Historians will find the “swift fall” of Boris Johnson puzzling, says Simon Jenkins in The Guardian. He was brought down by lies, but politics “has long been a conspiracy of mendacities”. Johnson seized power, after all, by lying about the benefits of freeing Britain’s economy from the EU’s single market – and history might imagine this played a part in his departure. But no: he is going because he lied about parties and what he knew of the misbehaviour of his deputy chief whip.
The truth is that politicians can get away with “grand” lies. Tony Blair lied about the threat from Saddam Hussein and “took the nation to a needless war”, but he didn’t need to resign. Anthony Eden survived, albeit temporarily, his “fabricated narrative” about the Suez Crisis, whereas Harold Macmillan’s reputation was “devastated” when John Profumo, one of his ministers, lied about an affair and was subsequently found out. A degree of falsity is needed to underpin the faith people have in democratic politicians; leadership is about “plausible illusion”. To get elected it helps to promise the earth even if you “know it is rubbish”. Johnson was adept at that. But big lies about the future cannot immediately be tested. The lies that brought him down were relatively small but they were “instantly falsifiable”. In the end he told one too many.

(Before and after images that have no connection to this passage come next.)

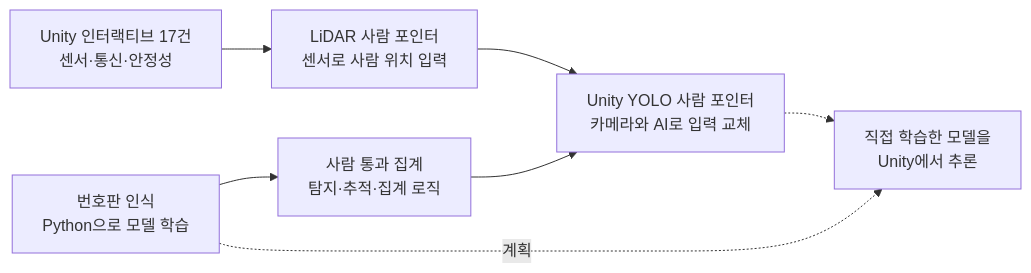
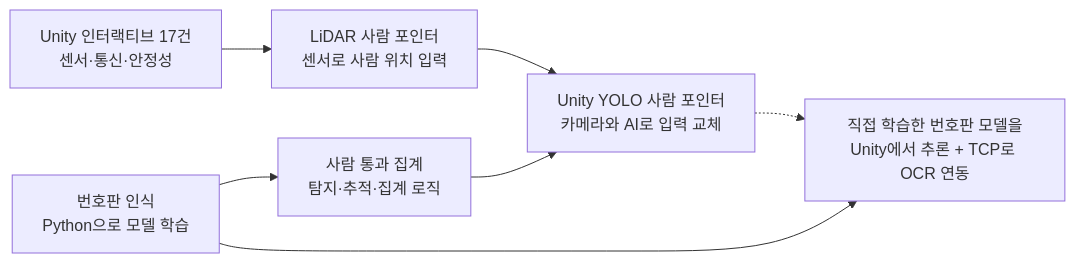
Before and after one commit to jay-7314/unity-interactive-portfolio: the first of 4 diagrams in README.md, drawn with Mermaid. The commit also changed other lines of this file, not shown here.

````diff
--- a/README.md
+++ b/README.md
@@ -22,9 +23,9 @@
 ```mermaid
 flowchart LR
     A[Unity 인터랙티브 17건<br/>센서·통신·안정성] --> B[LiDAR 사람 포인터<br/>센서로 사람 위치 입력]
     B --> C[Unity YOLO 사람 포인터<br/>카메라와 AI로 입력 교체]
     D[번호판 인식<br/>Python으로 모델 학습] --> E[사람 통과 집계<br/>탐지·추적·집계 로직]
     E --> C
-    D -. 계획 .-> F[직접 학습한 모델을<br/>Unity에서 추론]
+    D --> F[직접 학습한 번호판 모델을<br/>Unity에서 추론 + TCP로 OCR 연동]
     C -.-> F
 ```
````
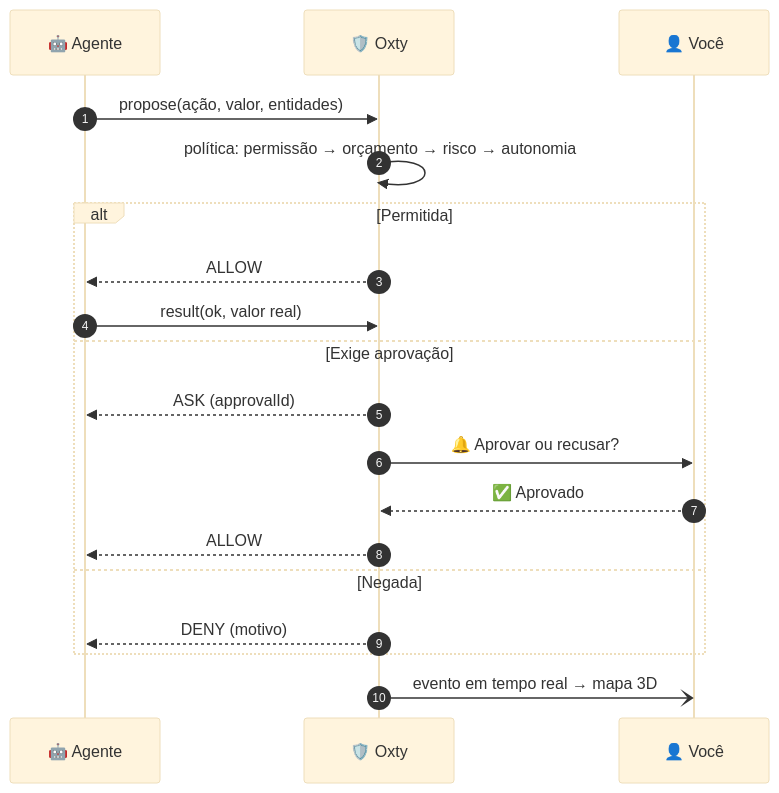
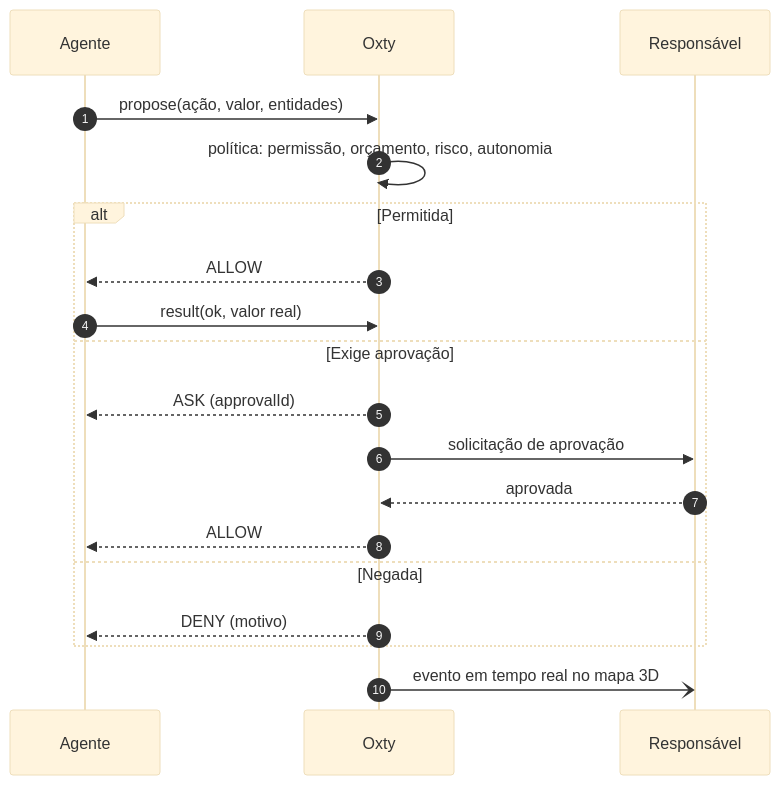
The first of 5 diagrams in README.md (Apoloundifinied/Oxty-control-agent), drawn with Mermaid (base theme) before and after one commit. The commit also changed other lines of this file, not shown here.

````diff
--- a/README.md
+++ b/README.md
@@ -71,22 +54,22 @@
 ```mermaid
 sequenceDiagram
     autonumber
-    participant AG as 🤖 Agente
-    participant IC as 🛡️ Oxty
-    participant H as 👤 Você
+    participant AG as Agente
+    participant IC as Oxty
+    participant H as Responsável
 
     AG->>IC: propose(ação, valor, entidades)
-    IC->>IC: política: permissão → orçamento → risco → autonomia
+    IC->>IC: política: permissão, orçamento, risco, autonomia
     alt Permitida
         IC-->>AG: ALLOW
         AG->>IC: result(ok, valor real)
     else Exige aprovação
         IC-->>AG: ASK (approvalId)
-        IC->>H: 🔔 Aprovar ou recusar?
-        H-->>IC: ✅ Aprovado
+        IC->>H: solicitação de aprovação
+        H-->>IC: aprovada
         IC-->>AG: ALLOW
     else Negada
         IC-->>AG: DENY (motivo)
     end
-    IC-)H: evento em tempo real → mapa 3D
+    IC-)H: evento em tempo real no mapa 3D
 ```
````
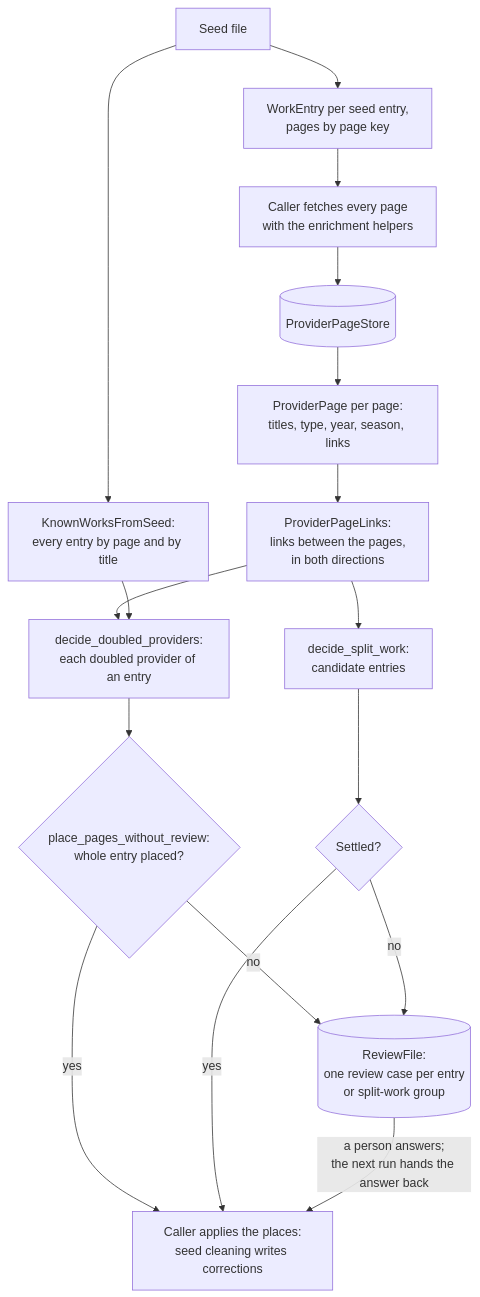
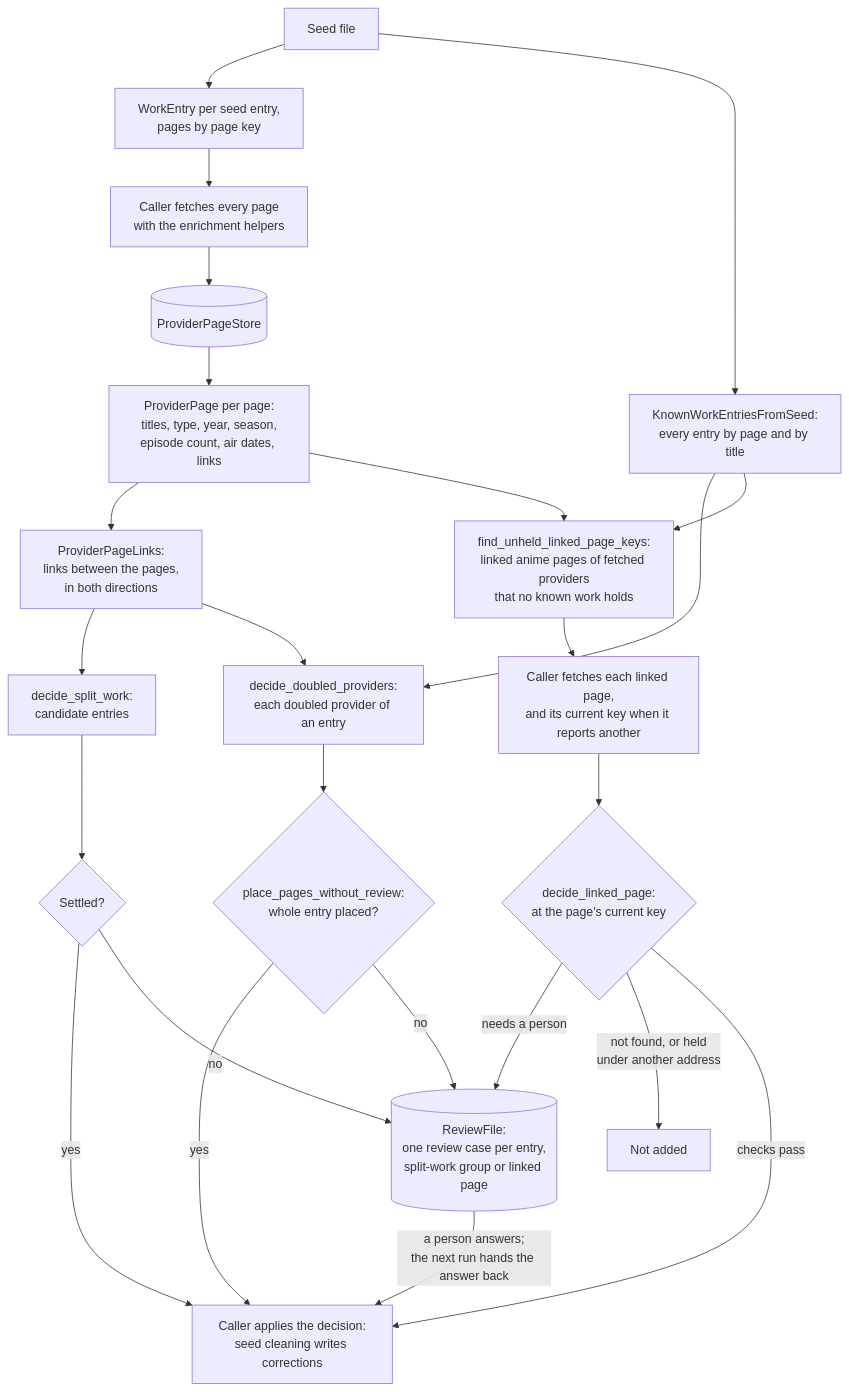
One commit to adnanaq/echora changed the first of 3 diagrams in libs/work_matching/README.md. Above: the diagram before and after it, drawn with Mermaid. The commit also changed other lines of this file and 62 other files, not shown here.

First line of the commit message:
feat(ECHO-71): Add linked provider pages that no seed entry holds to the entry linking them (#59)

````diff
--- a/libs/work_matching/README.md
+++ b/libs/work_matching/README.md
@@ -53,19 +56,26 @@
 ```mermaid
 flowchart TD
     seed[Seed file] --> entries[WorkEntry per seed entry,<br/>pages by page key]
-    seed --> known[KnownWorksFromSeed:<br/>every entry by page and by title]
+    seed --> known[KnownWorkEntriesFromSeed:<br/>every entry by page and by title]
     entries --> fetch[Caller fetches every page<br/>with the enrichment helpers]
     fetch --> store[(ProviderPageStore)]
-    store --> pages[ProviderPage per page:<br/>titles, type, year, season, links]
+    store --> pages[ProviderPage per page:<br/>titles, type, year, season,<br/>episode count, air dates, links]
     pages --> links[ProviderPageLinks:<br/>links between the pages,<br/>in both directions]
+    links --> split[decide_split_work:<br/>candidate entries]
     links --> doubled[decide_doubled_providers:<br/>each doubled provider of an entry]
-    links --> split[decide_split_work:<br/>candidate entries]
     known --> doubled
     doubled --> placed{place_pages_without_review:<br/>whole entry placed?}
-    placed -- yes --> caller[Caller applies the places:<br/>seed cleaning writes corrections]
-    placed -- no --> review[(ReviewFile:<br/>one review case per entry<br/>or split-work group)]
+    placed -- yes --> caller[Caller applies the decision:<br/>seed cleaning writes corrections]
+    placed -- no --> review[(ReviewFile:<br/>one review case per entry,<br/>split-work group or linked page)]
     split --> settled{Settled?}
     settled -- yes --> caller
     settled -- no --> review
+    pages --> unheld[find_unheld_linked_page_keys:<br/>linked anime pages of fetched providers<br/>that no known work holds]
+    known --> unheld
+    unheld --> fetchlinked[Caller fetches each linked page,<br/>and its current key when it reports another]
+    fetchlinked --> linked{decide_linked_page:<br/>at the page's current key}
+    linked -- needs a person --> review
+    linked -- "not found, or held<br/>under another address" --> skipped[Not added]
+    linked -- checks pass --> caller
     review -- "a person answers;<br/>the next run hands the answer back" --> caller
 ```
````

♻️🙄 Johnson doesn’t think he’ll be out of Downing Street for long, says his former advisor Tim Montgomerie on Twitter: the outgoing prime minister has been telling aides “he’ll be PM again within a year”. Red wall Tory MPs have reportedly been inundated with emails from constituents warning that they won’t vote Conservative again without Johnson at the helm.